U.S. SECURITIES AND EXCHANGE COMMISSION
Litigation Release No. 19798 / August 10, 2006
SEC v. David Sarna, et ano., Civil Action No. 06-CV-6084 (RJH) (S.D.N.Y.)
SEC Charges David Sarna and Issac Nussen With Broker Kickback Fraud
The Securities and Exchange Commission announced today that it filed a complaint in the United States District Court for the Southern District of New York against David Sarna and Issac Nussen alleging that they manipulated the market for Aurora Medical Technology, Inc. stock by participating in an undisclosed broker kickback scheme.

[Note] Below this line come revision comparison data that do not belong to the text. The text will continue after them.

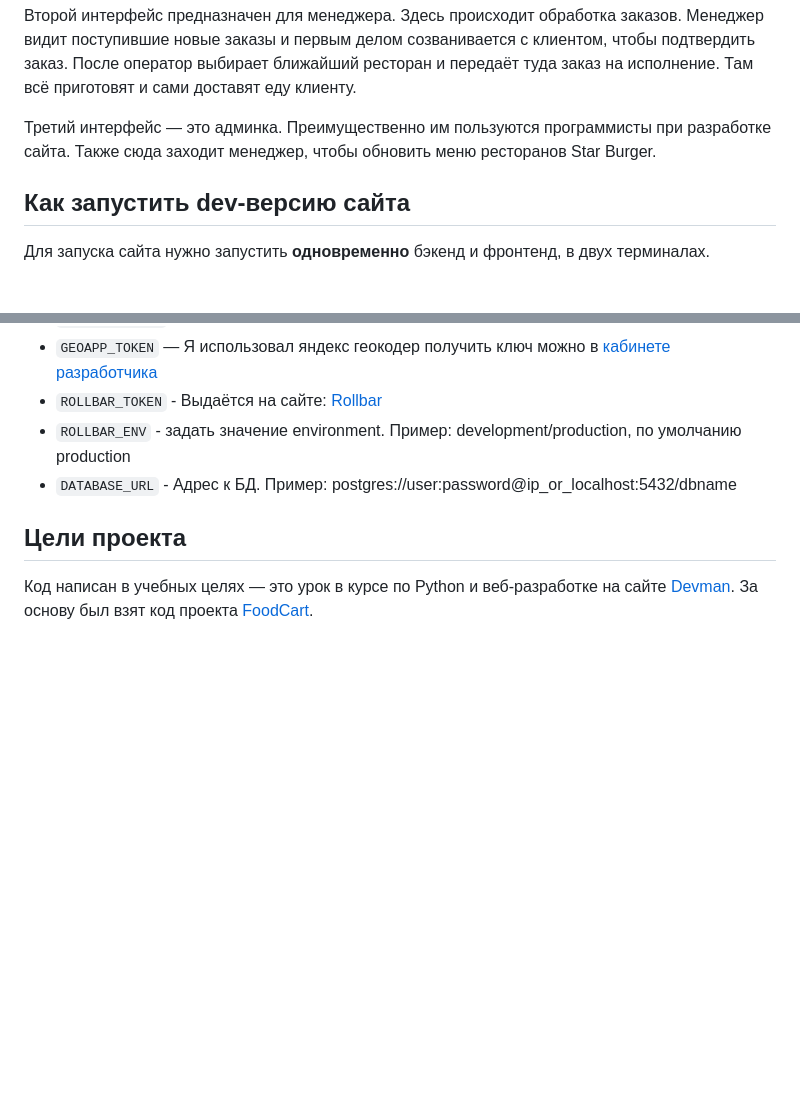
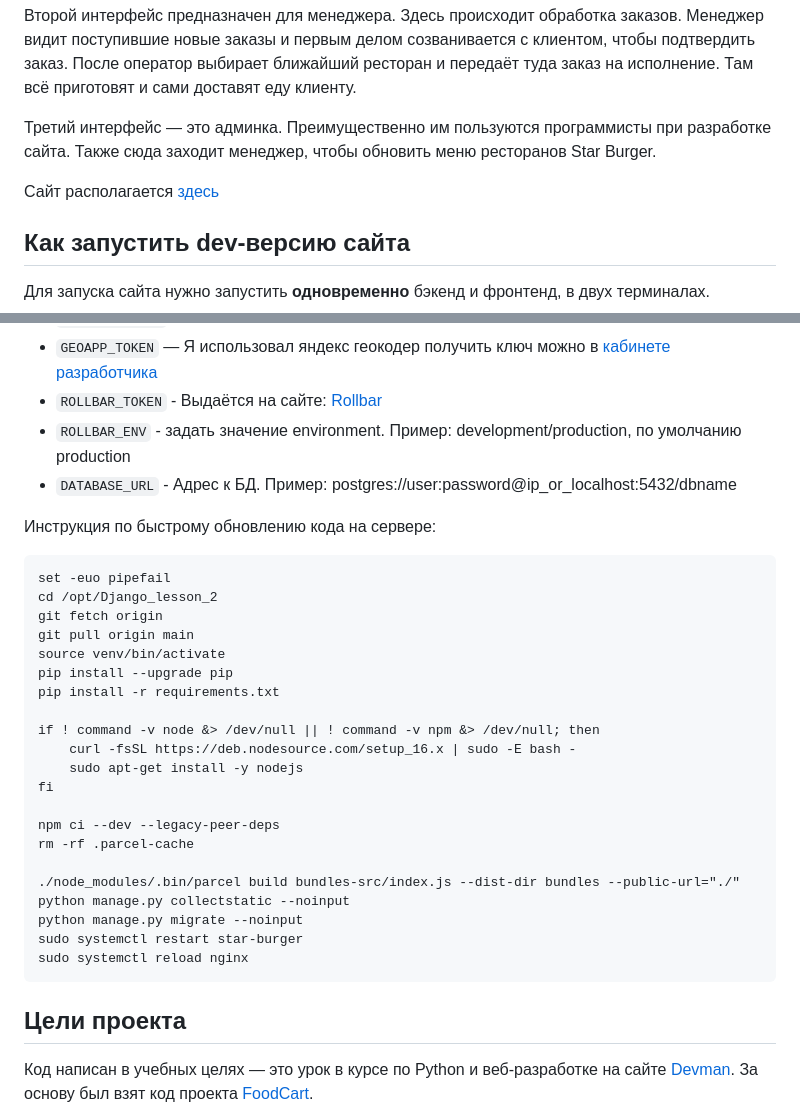
Before and after one commit to redkrayn/Django_lesson_2, a Markdown page: README.md, 2 parts joined by grey strips. GitHub-like rendering; blank space fills up the shorter version.

````diff
--- a/README.md
+++ b/README.md
@@ -13,6 +13,7 @@
 
 Третий интерфейс — это админка. Преимущественно им пользуются программисты при разработке сайта. Также сюда заходит менеджер, чтобы обновить меню ресторанов Star Burger.
 
+Сайт располагается [здесь](https://pretenderstarburger.ru)
 ## Как запустить dev-версию сайта
 
 Для запуска сайта нужно запустить **одновременно** бэкенд и фронтенд, в двух терминалах.
@@ -153,6 +154,31 @@ Parcel будет следить за файлами в каталоге `bundle
 - `ROLLBAR_ENV` - задать значение environment. Пример: development/production, по умолчанию production
 - `DATABASE_URL` - Адрес к БД. Пример: postgres://user:password@ip_or_localhost:5432/dbname
 
+Инструкция по быстрому обновлению кода на сервере:
+```
+set -euo pipefail
+cd /opt/Django_lesson_2
+git fetch origin
+git pull origin main
+source venv/bin/activate
+pip install --upgrade pip
+pip install -r requirements.txt
+
+if ! command -v node &> /dev/null || ! command -v npm &> /dev/null; then
+    curl -fsSL https://deb.nodesource.com/setup_16.x | sudo -E bash -
+    sudo apt-get install -y nodejs
+fi
+
+npm ci --dev --legacy-peer-deps
+rm -rf .parcel-cache
+
+./node_modules/.bin/parcel build bundles-src/index.js --dist-dir bundles --public-url="./"
+python manage.py collectstatic --noinput
+python manage.py migrate --noinput
+sudo systemctl restart star-burger
+sudo systemctl reload nginx
+```
+
 ## Цели проекта
 
 Код написан в учебных целях — это урок в курсе по Python и веб-разработке на сайте [Devman](https://dvmn.org). За основу был взят код проекта [FoodCart](https://github.com/Saibharath79/FoodCart).
````
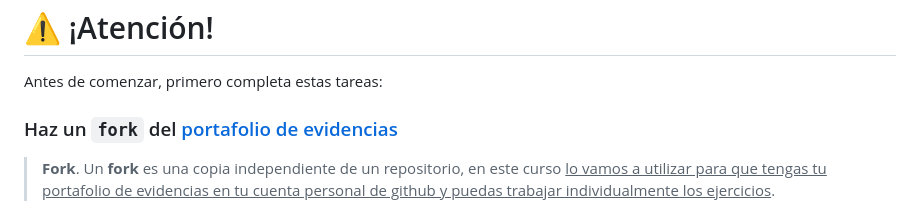
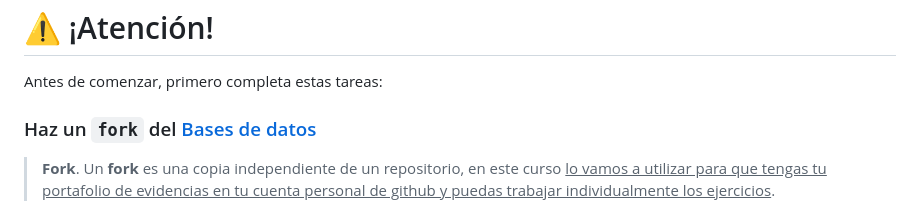
Before and after one commit to Dairy-Mod/Bases-de-datos, a Markdown page: README.md, the part around the change. GitHub-like rendering.

```diff
--- a/README.md
+++ b/README.md
@@ -5,7 +5,7 @@
 
 Antes de comenzar, primero completa estas tareas:
 
-### Haz un `fork` del [portafolio de evidencias](https://github.com/angx7/Bases-de-datos)
+### Haz un `fork` del [Bases de datos](https://github.com/angx7/Bases-de-datos)
 
 > **Fork**. Un **fork** es una copia independiente de un repositorio, en este curso <ins>lo vamos a utilizar para que tengas tu portafolio de evidencias en tu cuenta personal de github y puedas trabajar individualmente los ejercicios</ins>.
 
```
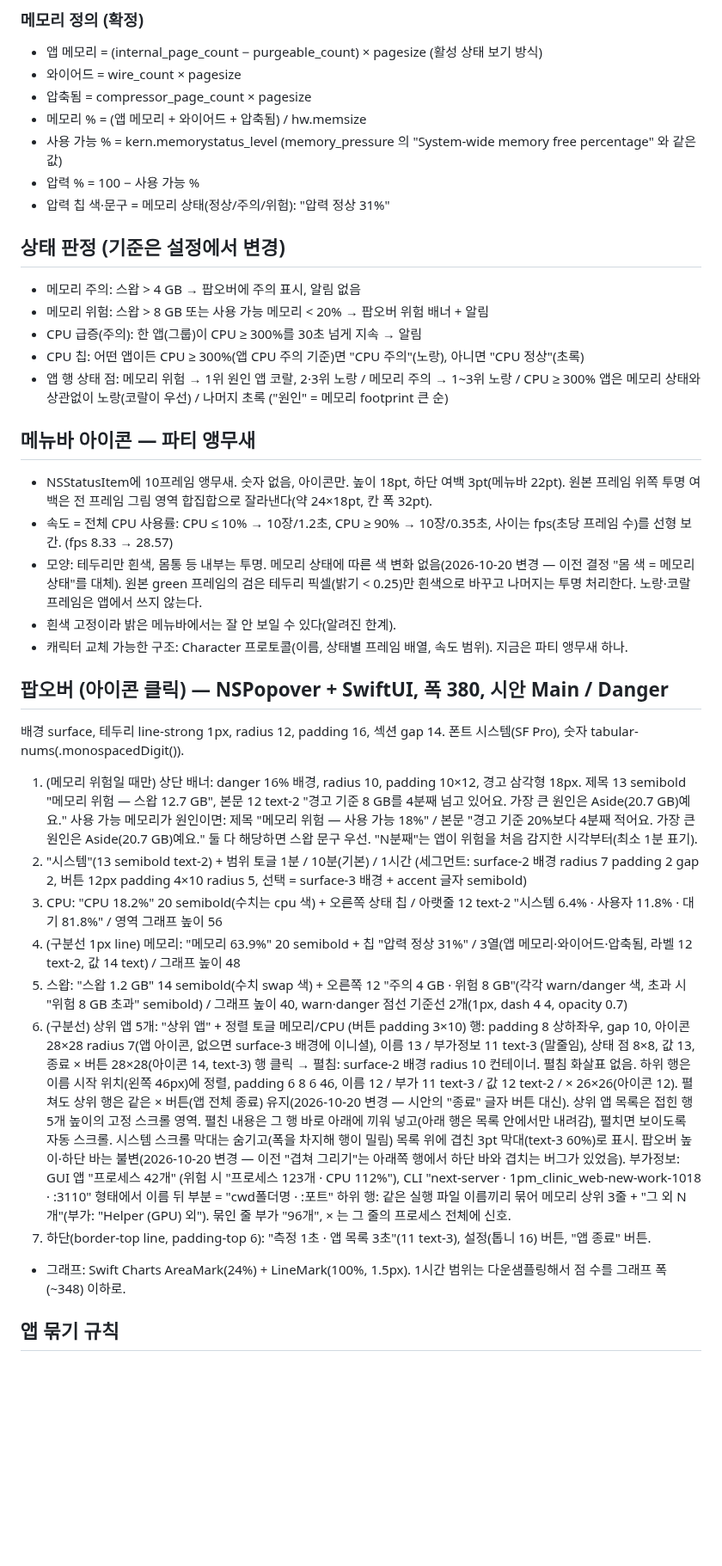
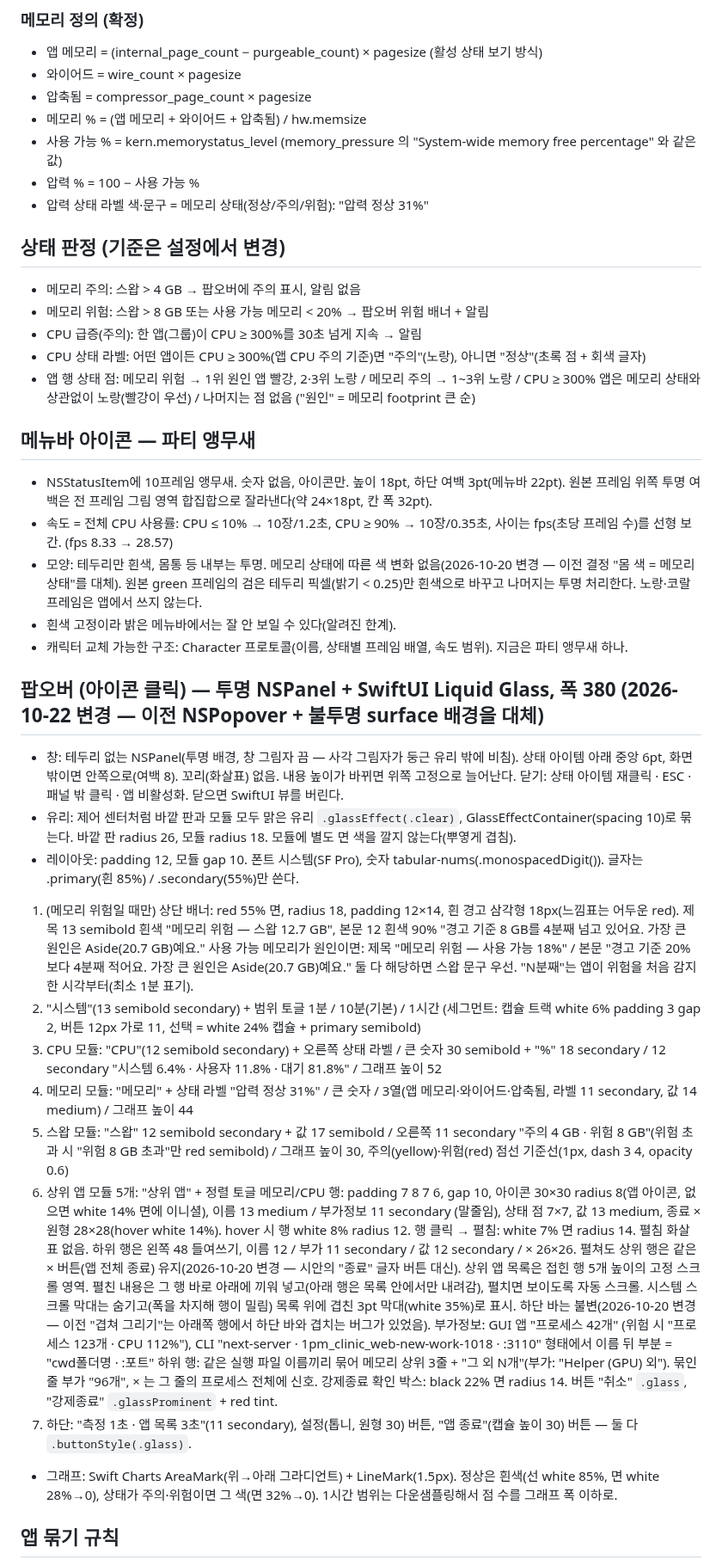
Before and after one commit to tunggary/mac-monitor, a Markdown page: docs/SPEC.md, the part around one of its changes. Shown at 86% size. GitHub-like rendering; blank space fills up the shorter version.

```diff
--- a/docs/SPEC.md
+++ b/docs/SPEC.md
@@ -32,14 +32,14 @@
 - 메모리 % = (앱 메모리 + 와이어드 + 압축됨) / hw.memsize
 - 사용 가능 % = kern.memorystatus_level (memory_pressure 의 "System-wide memory free percentage" 와 같은 값)
 - 압력 % = 100 − 사용 가능 %
-- 압력 칩 색·문구 = 메모리 상태(정상/주의/위험): "압력 정상 31%"
+- 압력 상태 라벨 색·문구 = 메모리 상태(정상/주의/위험): "압력 정상 31%"
 
 ## 상태 판정 (기준은 설정에서 변경)
 - 메모리 주의: 스왑 > 4 GB → 팝오버에 주의 표시, 알림 없음
 - 메모리 위험: 스왑 > 8 GB 또는 사용 가능 메모리 < 20% → 팝오버 위험 배너 + 알림
 - CPU 급증(주의): 한 앱(그룹)이 CPU ≥ 300%를 30초 넘게 지속 → 알림
-- CPU 칩: 어떤 앱이든 CPU ≥ 300%(앱 CPU 주의 기준)면 "CPU 주의"(노랑), 아니면 "CPU 정상"(초록)
-- 앱 행 상태 점: 메모리 위험 → 1위 원인 앱 코랄, 2·3위 노랑 / 메모리 주의 → 1~3위 노랑 / CPU ≥ 300% 앱은 메모리 상태와 상관없이 노랑(코랄이 우선) / 나머지 초록
+- CPU 상태 라벨: 어떤 앱이든 CPU ≥ 300%(앱 CPU 주의 기준)면 "주의"(노랑), 아니면 "정상"(초록 점 + 회색 글자)
+- 앱 행 상태 점: 메모리 위험 → 1위 원인 앱 빨강, 2·3위 노랑 / 메모리 주의 → 1~3위 노랑 / CPU ≥ 300% 앱은 메모리 상태와 상관없이 노랑(빨강이 우선) / 나머지는 점 없음
   ("원인" = 메모리 footprint 큰 순)
 
 ## 메뉴바 아이콘 — 파티 앵무새
@@ -50,24 +50,28 @@
 - 흰색 고정이라 밝은 메뉴바에서는 잘 안 보일 수 있다(알려진 한계).
 - 캐릭터 교체 가능한 구조: Character 프로토콜(이름, 상태별 프레임 배열, 속도 범위). 지금은 파티 앵무새 하나.
 
-## 팝오버 (아이콘 클릭) — NSPopover + SwiftUI, 폭 380, 시안 Main / Danger
-배경 surface, 테두리 line-strong 1px, radius 12, padding 16, 섹션 gap 14. 폰트 시스템(SF Pro), 숫자 tabular-nums(.monospacedDigit()).
-1. (메모리 위험일 때만) 상단 배너: danger 16% 배경, radius 10, padding 10×12, 경고 삼각형 18px.
-   제목 13 semibold "메모리 위험 — 스왑 12.7 GB", 본문 12 text-2 "경고 기준 8 GB를 4분째 넘고 있어요. 가장 큰 원인은 Aside(20.7 GB)예요."
+## 팝오버 (아이콘 클릭) — 투명 NSPanel + SwiftUI Liquid Glass, 폭 380 (2026-10-22 변경 — 이전 NSPopover + 불투명 surface 배경을 대체)
+- 창: 테두리 없는 NSPanel(투명 배경, 창 그림자 끔 — 사각 그림자가 둥근 유리 밖에 비침). 상태 아이템 아래 중앙 6pt, 화면 밖이면 안쪽으로(여백 8). 꼬리(화살표) 없음. 내용 높이가 바뀌면 위쪽 고정으로 늘어난다.
+  닫기: 상태 아이템 재클릭 · ESC · 패널 밖 클릭 · 앱 비활성화. 닫으면 SwiftUI 뷰를 버린다.
+- 유리: 제어 센터처럼 바깥 판과 모듈 모두 맑은 유리 `.glassEffect(.clear)`, GlassEffectContainer(spacing 10)로 묶는다. 바깥 판 radius 26, 모듈 radius 18. 모듈에 별도 면 색을 깔지 않는다(뿌옇게 겹침).
+- 레이아웃: padding 12, 모듈 gap 10. 폰트 시스템(SF Pro), 숫자 tabular-nums(.monospacedDigit()). 글자는 .primary(흰 85%) / .secondary(55%)만 쓴다.
+1. (메모리 위험일 때만) 상단 배너: red 55% 면, radius 18, padding 12×14, 흰 경고 삼각형 18px(느낌표는 어두운 red).
+   제목 13 semibold 흰색 "메모리 위험 — 스왑 12.7 GB", 본문 12 흰색 90% "경고 기준 8 GB를 4분째 넘고 있어요. 가장 큰 원인은 Aside(20.7 GB)예요."
    사용 가능 메모리가 원인이면: 제목 "메모리 위험 — 사용 가능 18%" / 본문 "경고 기준 20%보다 4분째 적어요. 가장 큰 원인은 Aside(20.7 GB)예요." 둘 다 해당하면 스왑 문구 우선.
    "N분째"는 앱이 위험을 처음 감지한 시각부터(최소 1분 표기).
-2. "시스템"(13 semibold text-2) + 범위 토글 1분 / 10분(기본) / 1시간 (세그먼트: surface-2 배경 radius 7 padding 2 gap 2, 버튼 12px padding 4×10 radius 5, 선택 = surface-3 배경 + accent 글자 semibold)
-3. CPU: "CPU 18.2%" 20 semibold(수치는 cpu 색) + 오른쪽 상태 칩 / 아랫줄 12 text-2 "시스템 6.4% · 사용자 11.8% · 대기 81.8%" / 영역 그래프 높이 56
-4. (구분선 1px line) 메모리: "메모리 63.9%" 20 semibold + 칩 "압력 정상 31%" / 3열(앱 메모리·와이어드·압축됨, 라벨 12 text-2, 값 14 text) / 그래프 높이 48
-5. 스왑: "스왑 1.2 GB" 14 semibold(수치 swap 색) + 오른쪽 12 "주의 4 GB · 위험 8 GB"(각각 warn/danger 색, 초과 시 "위험 8 GB 초과" semibold) / 그래프 높이 40, warn·danger 점선 기준선 2개(1px, dash 4 4, opacity 0.7)
-6. (구분선) 상위 앱 5개: "상위 앱" + 정렬 토글 메모리/CPU (버튼 padding 3×10)
-   행: padding 8 상하좌우, gap 10, 아이콘 28×28 radius 7(앱 아이콘, 없으면 surface-3 배경에 이니셜), 이름 13 / 부가정보 11 text-3 (말줄임), 상태 점 8×8, 값 13, 종료 × 버튼 28×28(아이콘 14, text-3)
-   행 클릭 → 펼침: surface-2 배경 radius 10 컨테이너. 펼침 화살표 없음. 하위 행은 이름 시작 위치(왼쪽 46px)에 정렬, padding 6 8 6 46, 이름 12 / 부가 11 text-3 / 값 12 text-2 / × 26×26(아이콘 12).
-   펼쳐도 상위 행은 같은 × 버튼(앱 전체 종료) 유지(2026-10-20 변경 — 시안의 "종료" 글자 버튼 대신). 상위 앱 목록은 접힌 행 5개 높이의 고정 스크롤 영역. 펼친 내용은 그 행 바로 아래에 끼워 넣고(아래 행은 목록 안에서만 내려감), 펼치면 보이도록 자동 스크롤. 시스템 스크롤 막대는 숨기고(폭을 차지해 행이 밀림) 목록 위에 겹친 3pt 막대(text-3 60%)로 표시. 팝오버 높이·하단 바는 불변(2026-10-20 변경 — 이전 "겹쳐 그리기"는 아래쪽 행에서 하단 바와 겹치는 버그가 있었음).
+2. "시스템"(13 semibold secondary) + 범위 토글 1분 / 10분(기본) / 1시간 (세그먼트: 캡슐 트랙 white 6% padding 3 gap 2, 버튼 12px 가로 11, 선택 = white 24% 캡슐 + primary semibold)
+3. CPU 모듈: "CPU"(12 semibold secondary) + 오른쪽 상태 라벨 / 큰 숫자 30 semibold + "%" 18 secondary / 12 secondary "시스템 6.4% · 사용자 11.8% · 대기 81.8%" / 그래프 높이 52
+4. 메모리 모듈: "메모리" + 상태 라벨 "압력 정상 31%" / 큰 숫자 / 3열(앱 메모리·와이어드·압축됨, 라벨 11 secondary, 값 14 medium) / 그래프 높이 44
+5. 스왑 모듈: "스왑" 12 semibold secondary + 값 17 semibold / 오른쪽 11 secondary "주의 4 GB · 위험 8 GB"(위험 초과 시 "위험 8 GB 초과"만 red semibold) / 그래프 높이 30, 주의(yellow)·위험(red) 점선 기준선(1px, dash 3 4, opacity 0.6)
+6. 상위 앱 모듈 5개: "상위 앱" + 정렬 토글 메모리/CPU
+   행: padding 7 8 7 6, gap 10, 아이콘 30×30 radius 8(앱 아이콘, 없으면 white 14% 면에 이니셜), 이름 13 medium / 부가정보 11 secondary (말줄임), 상태 점 7×7, 값 13 medium, 종료 × 원형 28×28(hover white 14%). hover 시 행 white 8% radius 12.
+   행 클릭 → 펼침: white 7% 면 radius 14. 펼침 화살표 없음. 하위 행은 왼쪽 48 들여쓰기, 이름 12 / 부가 11 secondary / 값 12 secondary / × 26×26.
+   펼쳐도 상위 행은 같은 × 버튼(앱 전체 종료) 유지(2026-10-20 변경 — 시안의 "종료" 글자 버튼 대신). 상위 앱 목록은 접힌 행 5개 높이의 고정 스크롤 영역. 펼친 내용은 그 행 바로 아래에 끼워 넣고(아래 행은 목록 안에서만 내려감), 펼치면 보이도록 자동 스크롤. 시스템 스크롤 막대는 숨기고(폭을 차지해 행이 밀림) 목록 위에 겹친 3pt 막대(white 35%)로 표시. 하단 바는 불변(2026-10-20 변경 — 이전 "겹쳐 그리기"는 아래쪽 행에서 하단 바와 겹치는 버그가 있었음).
    부가정보: GUI 앱 "프로세스 42개" (위험 시 "프로세스 123개 · CPU 112%"), CLI "next-server · 1pm_clinic_web-new-work-1018 · :3110" 형태에서 이름 뒤 부분 = "cwd폴더명 · :포트"
    하위 행: 같은 실행 파일 이름끼리 묶어 메모리 상위 3줄 + "그 외 N개"(부가: "Helper (GPU) 외"). 묶인 줄 부가 "96개", × 는 그 줄의 프로세스 전체에 신호.
-7. 하단(border-top line, padding-top 6): "측정 1초 · 앱 목록 3초"(11 text-3), 설정(톱니 16) 버튼, "앱 종료" 버튼.
-- 그래프: Swift Charts AreaMark(24%) + LineMark(100%, 1.5px). 1시간 범위는 다운샘플링해서 점 수를 그래프 폭(~348) 이하로.
+   강제종료 확인 박스: black 22% 면 radius 14. 버튼 "취소" `.glass`, "강제종료" `.glassProminent` + red tint.
+7. 하단: "측정 1초 · 앱 목록 3초"(11 secondary), 설정(톱니, 원형 30) 버튼, "앱 종료"(캡슐 높이 30) 버튼 — 둘 다 `.buttonStyle(.glass)`.
+- 그래프: Swift Charts AreaMark(위→아래 그라디언트) + LineMark(1.5px). 정상은 흰색(선 white 85%, 면 white 28%→0), 상태가 주의·위험이면 그 색(면 32%→0). 1시간 범위는 다운샘플링해서 점 수를 그래프 폭 이하로.
 
 ## 앱 묶기 규칙
 - GUI 앱은 .app 번들 단위로 합산 (Aside Helper ×96 → Aside). responsible pid → NSRunningApplication / 실행 경로에서 가장 바깥 .app 번들.
```
Also changed, not shown: other parts of docs/SPEC.md (+10 -12 lines), README.md (+6 -6 lines), docs/images/popover.png.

The Commission's complaint alleges that, since May 2006, Sarna and Nussen participated in an undisclosed kickback arrangement with a former stock promoter and an individual whom Sarna and Nussen believed to be associated with a registered broker-dealer. Sarna and Nussen said that they controlled a majority of Aurora's stock and that they were funding the company's operations with sale proceeds of Aurora stock. To generate additional stock sales and create trading volume in Aurora stock, Sarna and Nussen agreed to pay these individuals an amount equal to 30 percent of Sarna and Nussen's stock sale proceeds as a kickback for soliciting retail customers. On June 8, 2006, Sarna and Nussen deposited 3,286,403 shares of Aurora stock into an account at the brokerage firm. On June 21 and 22, 2006, the person Sarna and Nussen believed to be associated with the brokerage firm sold 83,000 and 56,000 Aurora shares, respectively, from Sarna and Nussen's nominee account to other accounts at the brokerage firm. On July 3, 2006, Sarna and Nussen received the sale proceeds of $25,000, and on July 6, 2006, Sarna and Nussen paid a $7,500 kickback to the former stock promoter.
Beginning on July 14, 2006, the Commission temporarily suspended trading in the securities of Aurora for ten business days pursuant to Section 12(k) of the Exchange Act because of possible manipulative conduct occurring in the market for the company's stock. [34-54144]
The complaint charges Defendants with violating of Section 17(a) of the Securities Act of 1933 and Section 10(b) of the Securities Exchange Act of 1934 and Rule 10b-5 thereunder. In its action, the Commission is seeking permanent injunctions prohibiting Defendants from committing future violations of the foregoing federal securities laws, disgorgement of ill-gotten gains plus pre-judgment interest thereon, and civil penalties.